Basically, I have achieved nothing much, apart from a little blogging yesterday.

I had meant to blog here too, in fact the “Add New Post” page has been open since about yesterday lunch time, and I am now preparing lunch today.

Fish ‘n’ Chips, that wonderful English standby.

I had several ideas about what to blog yesterday, but then that great dark cloud loomed over the horizon; you know the one that prevents you from thinking clearly.

One of the ideas was prompted by an image I came across in my vast archives.

Yes, an old fashioned razor strop.

This was the most feared weapon in our house. Not the razor, my father had some tucked away in an old cigar box in his writing desk; but the strop.

You see that was what Bush would have called a WMD. With this in the middle drawer we were subdued in acquiescence. It didn’t even need to be taken out of the drawer, which was the ‘junk draw’ in the kitchen. The mere knowledge that this existed was an unwritten guarantee of exemplary behaviour. I can only remember the sting once. I was about five, and I had disturbed my father’s sleep in by waking my little brother. My pyjama pants were down, I was bent across the bed and the strop applied. The harsh slap of leather on bare flesh, once felt, never forgotten.

Today, of course, I could rat on my parents for being so brutal and probably divorce them or something.

It’s not that my parents were into brutality, but I do remember the omnipresence of that strop. I can remember one time my mother, who was a little on the plump side of thin, chasing myself and my younger brother town the yard to the orchard where like a couple of cats treed by a rabid dog we sought safety in an apple tree. Our giggling at our narrow escape only served to enrage her with threats of, “just wait till your father gets home!” I don’t remember the final act of that particular play, nor the reason that prompted her to chase us down the yard in the first place.

So it was last night that my mother called, she is now 88 and I am 60; she calls me each Saturday for a chin-wag. Last Saturday she didn’t. That has happened before, but last night her voice was frail, I could hear it. She needs heart surgery, but her body is not strong enough, but this wasn’t the problem this time; her body is just worn out. On her own admittance, she didn’t ring earlier in the week, she didn’t have the strength to manage the phone.
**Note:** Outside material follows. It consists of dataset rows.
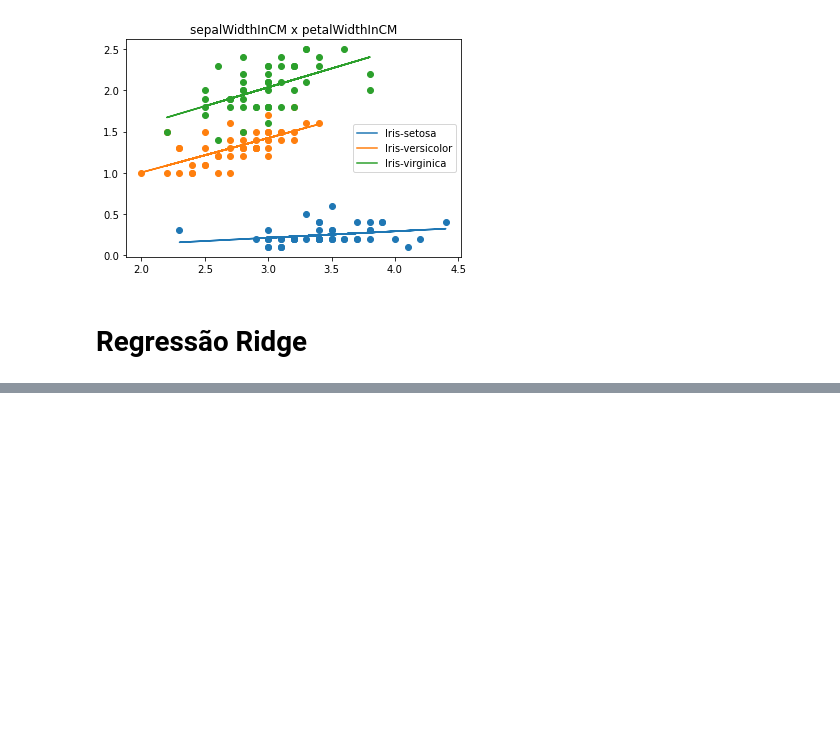
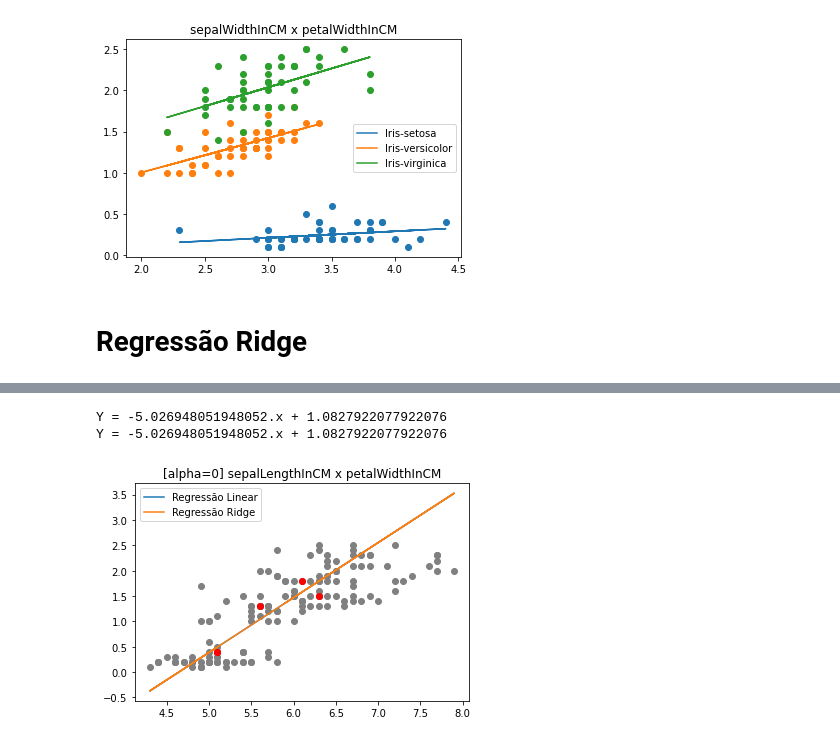
Before and after one commit to viniciuslettieri/Aprendizado-de-Maquina-2022.2, a Jupyter notebook: Linear Regression/linear_regression.ipynb, the cells around one changed output, grey strips where cells are left out. Cells and saved outputs as stored; diff of their text form; code cells hidden in the pictures; blank space fills up the shorter version.

Commit message:
adicionando regressao ridge

```diff
--- a/Linear Regression/linear_regression.ipynb
+++ b/Linear Regression/linear_regression.ipynb
@@ -349,0 +357,43 @@ Hipótese Nula Rejeitada:  True
+# %%
+def scikit_ridge_regression(X, Y, ridge_factor):
+    X = np.array(X).reshape(-1, 1)
+    Y = np.array(Y).reshape(-1, 1)
+
+    model = Ridge(alpha=ridge_factor).fit(X,Y)
+    return (model.intercept_[0], model.coef_[0][0])
+# %%
+def train_iris_sample(df, column_x, column_y, ridge_factor=0, sample=10):
+
+    # Todos os Pontos
+    X_geral, Y_geral = get_data(df, column_x, column_y)
+    plt.scatter(x=X_geral, y=Y_geral, c="gray")
+
+    # Pontos do Sample
+    df_sample, _ = train_test_split(df, train_size=sample)
+    X, Y = get_data(df_sample, column_x, column_y)
+    plt.scatter(x=X, y=Y, c="red")
+
+    # Regressão Linear
+    t0, t1 = scikit_linear_regression(X, Y)
+    x_linha = np.array(X_geral)
+    y_linha = x_linha * t1 + t0
+    print(f"Y = {t0}.x + {t1}")
+    line_linear, = plt.plot(x_linha, y_linha, label="Regressão Linear")
+
+    # Regressão Ridge
+    t0, t1 = scikit_ridge_regression(X, Y, ridge_factor)
+    x_linha = np.array(X_geral)
+    y_linha = x_linha * t1 + t0
+    print(f"Y = {t0}.x + {t1}")
+    line_ridge, = plt.plot(x_linha, y_linha, label="Regressão Ridge")
+
+    plt.title(label=f"[alpha={ridge_factor}] {column_x} x {column_y}")
+
+    plt.legend(handles=[line_linear, line_ridge])
+# %%
+# Ridge Factor = 0 será identico à regressão linear pois não há regularização
+train_iris_sample(df_iris, 'sepalLengthInCM', 'petalWidthInCM', ridge_factor=0, sample=5)
+# %% [output]
+Y = -5.026948051948052.x + 1.0827922077922076
+Y = -5.026948051948052.x + 1.0827922077922076
+[figure, added]
```
Also changed, not shown: parts of 8 cells of this notebook.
Whereas, the week before she needed hospitalisation, she was driving her car.

If you understand cricket; no batsman was ever sneezed at for a respectable innings of 88 not out, but we know innately when we are facing our final over; and this was tacitly understood between us last night. Myself, being the eldest child, I was always my mother’s confident, she would tell me things that she never dared tell my father. As we hung up last night, we each said, “I love you,” which we haven’t said to each other for many, many years.
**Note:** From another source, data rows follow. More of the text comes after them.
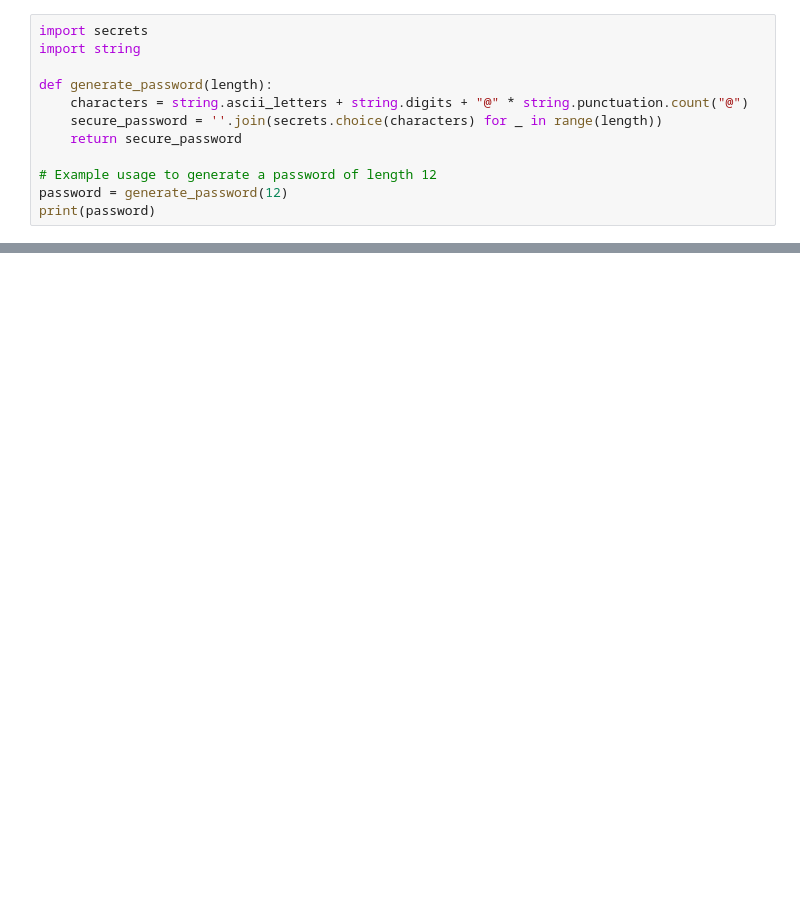
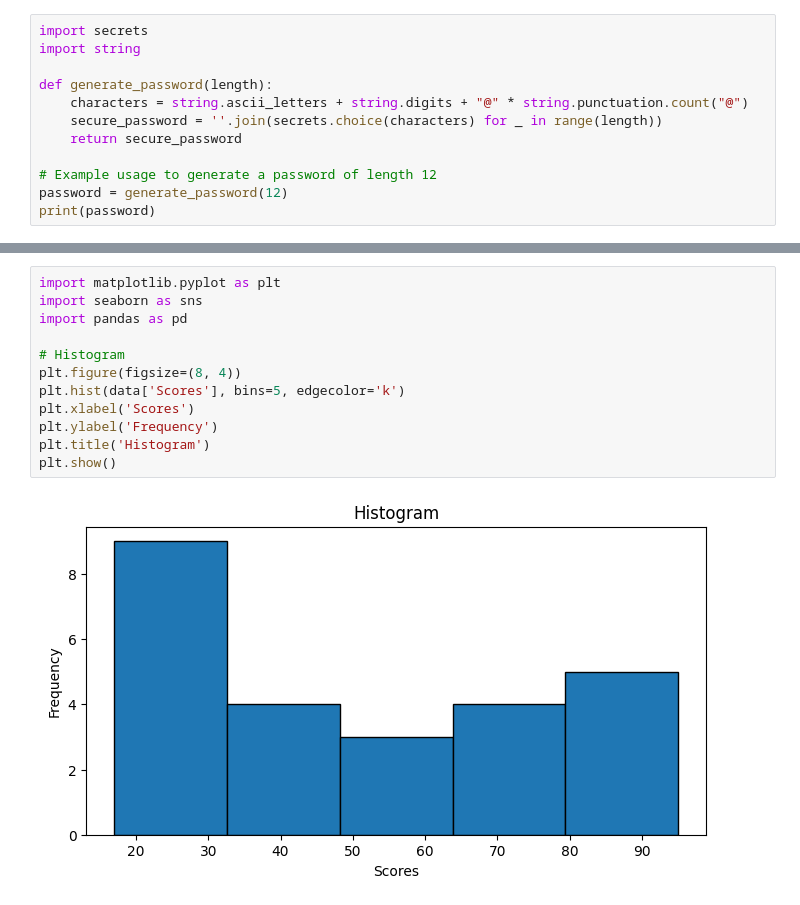
Before and after one commit to Bhuvanbhasker/Practice, a Jupyter notebook: string/pass.ipynb, the cells around one changed output, grey strips where cells are left out. Drawn from its saved outputs; the diff is of its cells as text; blank space fills up the shorter version.

```diff
--- a/string/pass.ipynb
+++ b/string/pass.ipynb
@@ -55,0 +117,14 @@ Students who scored above 80:
+# %%
+import matplotlib.pyplot as plt
+import seaborn as sns
+import pandas as pd
+
+# Histogram
+plt.figure(figsize=(8, 4))
+plt.hist(data['Scores'], bins=5, edgecolor='k')
+plt.xlabel('Scores')
+plt.ylabel('Frequency')
+plt.title('Histogram')
+plt.show()
+# %% [output]
+[figure, added]
```
Also changed, not shown: parts of 9 cells of this notebook, 1 other file.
So with that, later. Maybe there will be a Sunday Travel Tales, maybe there won’t.